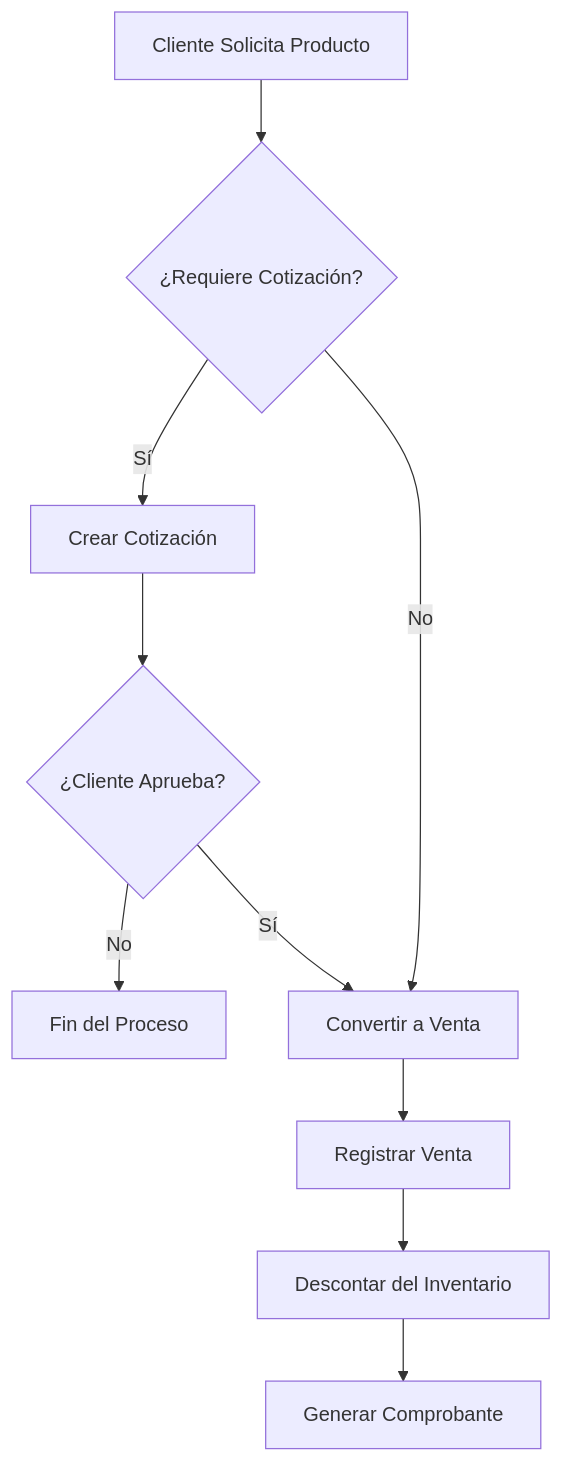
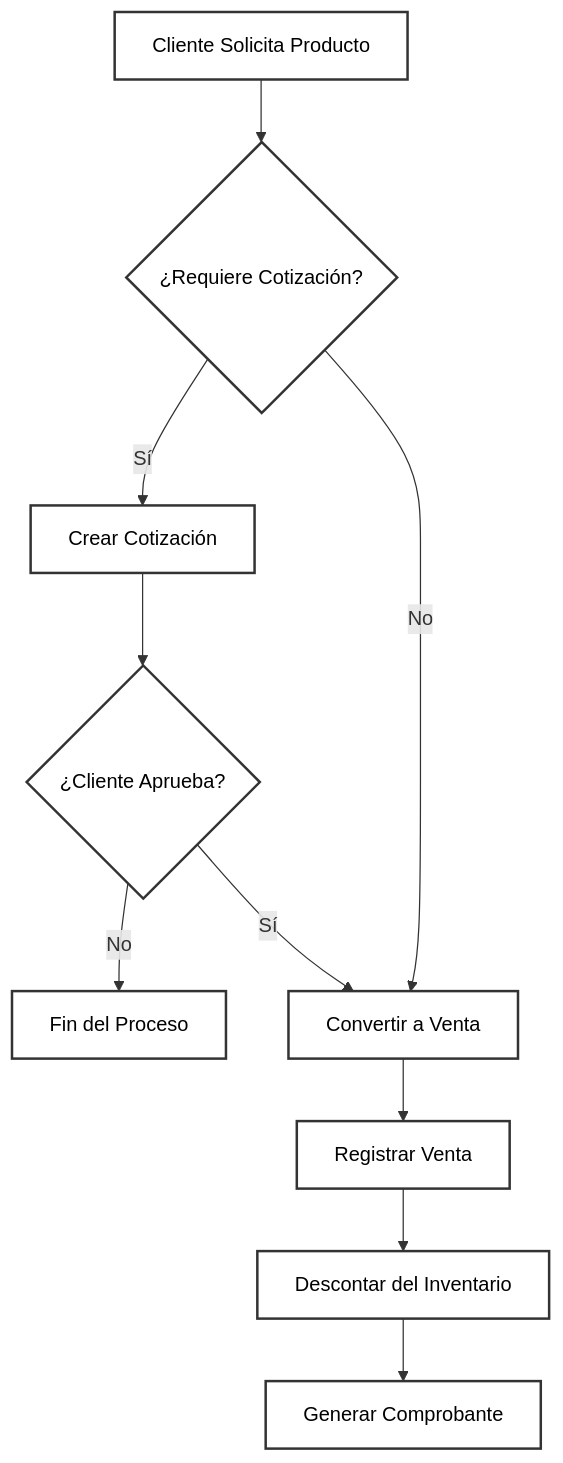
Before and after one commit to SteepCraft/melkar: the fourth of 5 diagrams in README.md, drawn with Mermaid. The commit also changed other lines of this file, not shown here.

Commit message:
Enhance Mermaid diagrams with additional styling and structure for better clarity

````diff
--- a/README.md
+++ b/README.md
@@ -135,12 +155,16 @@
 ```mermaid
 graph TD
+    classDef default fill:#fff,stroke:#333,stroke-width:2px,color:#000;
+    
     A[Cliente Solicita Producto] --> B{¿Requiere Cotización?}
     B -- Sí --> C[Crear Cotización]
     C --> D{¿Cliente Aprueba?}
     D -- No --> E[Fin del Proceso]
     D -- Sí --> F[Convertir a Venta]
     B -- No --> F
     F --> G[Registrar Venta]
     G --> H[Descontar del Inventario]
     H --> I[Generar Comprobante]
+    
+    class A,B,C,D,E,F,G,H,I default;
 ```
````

--

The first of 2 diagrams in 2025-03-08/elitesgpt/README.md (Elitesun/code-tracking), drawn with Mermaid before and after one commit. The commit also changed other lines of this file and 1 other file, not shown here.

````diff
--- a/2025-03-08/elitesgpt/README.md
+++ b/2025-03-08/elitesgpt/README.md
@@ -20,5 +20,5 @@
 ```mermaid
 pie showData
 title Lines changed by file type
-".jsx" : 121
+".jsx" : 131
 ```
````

_Task directions_
Once you have counted the lines of the records that contain the word "other", give the count and nothing else.

_Written solution_
2